The Frances Appleton pedestrian bridge linking the Beacon Hill neighborhood to the Esplanade and the popular Hatch Shell is one of the most heavily used footbridges in the state. At 14 feet wide and 750 feet long, it is one of Massachusetts’s longest and most elegant pedestrian bridges. In recognition of this, it won the prestigious Arthur G. Hayden medal, an international award given out once a year. Strong and sustained advocacy made this project possible and led to its being named after the wife of Henry Wadsworth Longfellow. The Massachusetts Department of Transportation built the bridge and transferred it to the Department of Conservation and Recreation for care and control.

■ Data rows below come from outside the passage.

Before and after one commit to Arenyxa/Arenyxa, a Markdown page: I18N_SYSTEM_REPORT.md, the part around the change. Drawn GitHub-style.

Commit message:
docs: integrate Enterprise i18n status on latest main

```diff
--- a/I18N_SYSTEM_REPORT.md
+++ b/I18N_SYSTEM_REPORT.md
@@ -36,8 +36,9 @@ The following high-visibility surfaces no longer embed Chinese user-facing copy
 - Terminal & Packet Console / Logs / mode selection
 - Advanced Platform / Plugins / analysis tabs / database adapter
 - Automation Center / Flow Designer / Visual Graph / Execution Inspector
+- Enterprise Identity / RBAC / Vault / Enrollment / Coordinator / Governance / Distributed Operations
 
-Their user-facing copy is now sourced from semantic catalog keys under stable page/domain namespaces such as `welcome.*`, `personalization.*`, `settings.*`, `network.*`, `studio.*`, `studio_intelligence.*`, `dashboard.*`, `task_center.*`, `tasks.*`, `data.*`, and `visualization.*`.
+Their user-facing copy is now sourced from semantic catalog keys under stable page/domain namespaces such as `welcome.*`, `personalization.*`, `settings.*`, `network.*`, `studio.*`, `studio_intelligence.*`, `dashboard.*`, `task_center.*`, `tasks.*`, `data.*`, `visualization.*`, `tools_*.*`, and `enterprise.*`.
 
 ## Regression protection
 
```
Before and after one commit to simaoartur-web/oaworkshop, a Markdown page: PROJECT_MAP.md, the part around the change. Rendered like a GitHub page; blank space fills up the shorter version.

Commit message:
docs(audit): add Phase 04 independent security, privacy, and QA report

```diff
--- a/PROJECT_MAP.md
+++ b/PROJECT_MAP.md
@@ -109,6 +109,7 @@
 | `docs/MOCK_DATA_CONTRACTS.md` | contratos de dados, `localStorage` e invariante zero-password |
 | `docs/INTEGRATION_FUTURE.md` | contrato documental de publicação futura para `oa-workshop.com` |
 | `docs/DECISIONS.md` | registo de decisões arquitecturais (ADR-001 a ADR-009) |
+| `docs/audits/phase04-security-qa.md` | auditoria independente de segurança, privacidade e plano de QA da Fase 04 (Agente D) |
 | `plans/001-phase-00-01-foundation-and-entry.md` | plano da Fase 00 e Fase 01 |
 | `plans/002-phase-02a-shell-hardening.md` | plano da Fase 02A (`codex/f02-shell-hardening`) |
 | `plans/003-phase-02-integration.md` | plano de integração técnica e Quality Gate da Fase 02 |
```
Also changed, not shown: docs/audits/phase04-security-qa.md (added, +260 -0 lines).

Background: When design began in 2005 for the full refurbishment of the Longfellow Bridge, the purpose and need of the project did not include improved connections to the Charles River Reservation. Representing the Esplanade Association, Herb Nolan joined the Longfellow Bridge Stakeholders group to advise the Highway Administrator. Through analysis and graphic illustrations, Herb demonstrated the value of including a new pedestrian bridge as well as wider river walks on the Cambridge side of the river. Miguel Rosales, who helped design the Leonard Zakim Bridge in Boston, was tasked with the design.
Rehabilitation of the Longfellow bridge began in 2013 and was substantially completed five years later at a final cost of $306 million as part of the state’s accelerated bridge program. The Frances Appleton Bridge cost $12.5 million dollars to complete.
|2008||Governor Patrick proposes Accelerated Bridge program to reduce bridges in need of repair statewide|
|2008||Start of design for Longfellow Bridge|
|2010||Longfellow Stakeholders Group formed|
|2012||Highway Administrator expands scope to include pedestrian bridge|
|2013||Start of construction|
|2014||Legislation to name the bridge after Frances "Fanny" Appleton|
|2018||Bridge is Completed|
|2019||Ribbon cutting for Appleton Bridge|
- Planning support and advocacy
Partner Investments to date
- The Esplanade Association
- Massachusetts Department of Conservation and Recreation (DCR)
- Massachusetts Department of Transportation